The sun has been shining for five billion years. The fusion reactions that power it have continued all that time, and are likely to continue for five or six billion more years. Then the hydrogen fuel will be gone. Our ancient sun will swell, and engulf Mercury, Venus, and the roasted Earth. Our seas will dry, our atmosphere will boil away. By then our descendants, or whoever replaces them, will have had to find homes on outer moons or circling other stars.

But the red giant sun will not be dead yet. Within its red shell the core will again fall in upon itself. New reactions will begin in the density of the core, and new elements will be created. Carbon will be made from helium, and oxygen from carbon, in the slowly dying sun.

When the last fuel is gone, the sun will slowly pulsate, to beats that each last a few thousand years, and then spew its last atmosphere into space in shells of glowing gas called planetary nebulae. But, odds are, no planets will be left. Astronomers see many of these nebulae in their telescopes, quite near us in galactic terms; they are the last signals of former suns. Our sun will be an ultra-dense white dwarf then, cooling to its final extinction as a lightless black dwarf.

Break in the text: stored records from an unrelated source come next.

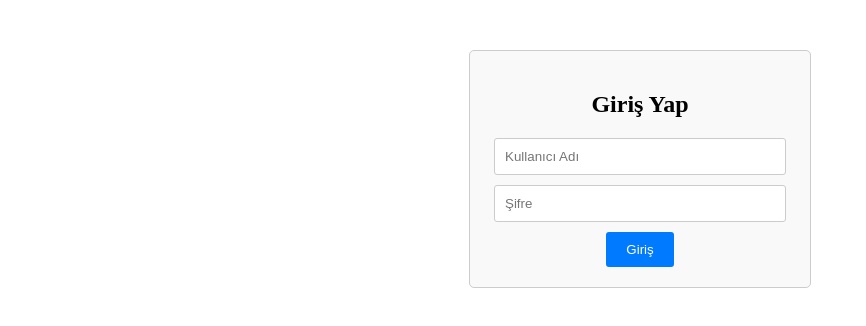
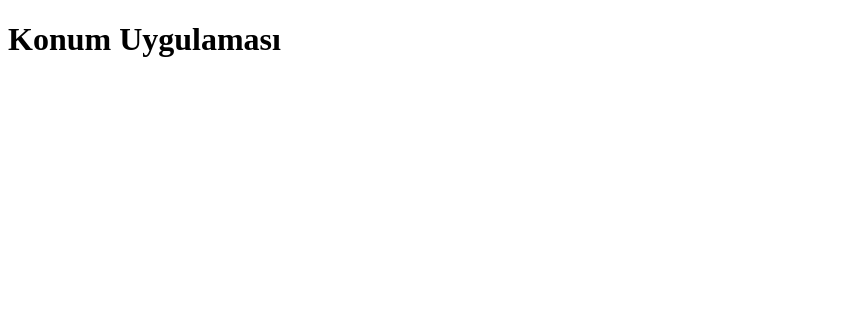
Before and after one commit to ttumitt/ATM, a plain HTML site: page index.html in a window 1280 px wide. Shown: the whole page, without its empty margins (0-866 px from the left). Drawn offline with Linux system fonts and the light colour scheme.

Commit message:
Update index.html

```diff
--- a/index.html
+++ b/index.html
@@ -7,18 +7,8 @@
     <link rel="stylesheet" href="style.css">
 </head>
 <body>
-    <div id="login-form">
-        <h2>Giriş Yap</h2>
-        <form>
-            <input type="text" id="username" placeholder="Kullanıcı Adı" required>
-            <input type="password" id="password" placeholder="Şifre" required>
-            <button type="submit">Giriş</button>
-        </form>
-    </div>
-    <div id="app-content" style="display: none;">
-        <h1>Konum Uygulaması</h1>
-        <div id="location-list"></div>
-    </div>
+    <h1>Konum Uygulaması</h1>
+    <div id="location-list"></div>
     <script src="script.js"></script>
 </body>
 </html>
```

Meanwhile, the sun is the star that gives us life, and gives life to all of earth. The energy it liberates from the nuclear fusion of the lightest and commonest elements in existence powers virtually every reaction, grows every plant, and pulls the water up into the clouds to fall as cooling rain.

More about this author: Janet Grischy

From Around the Web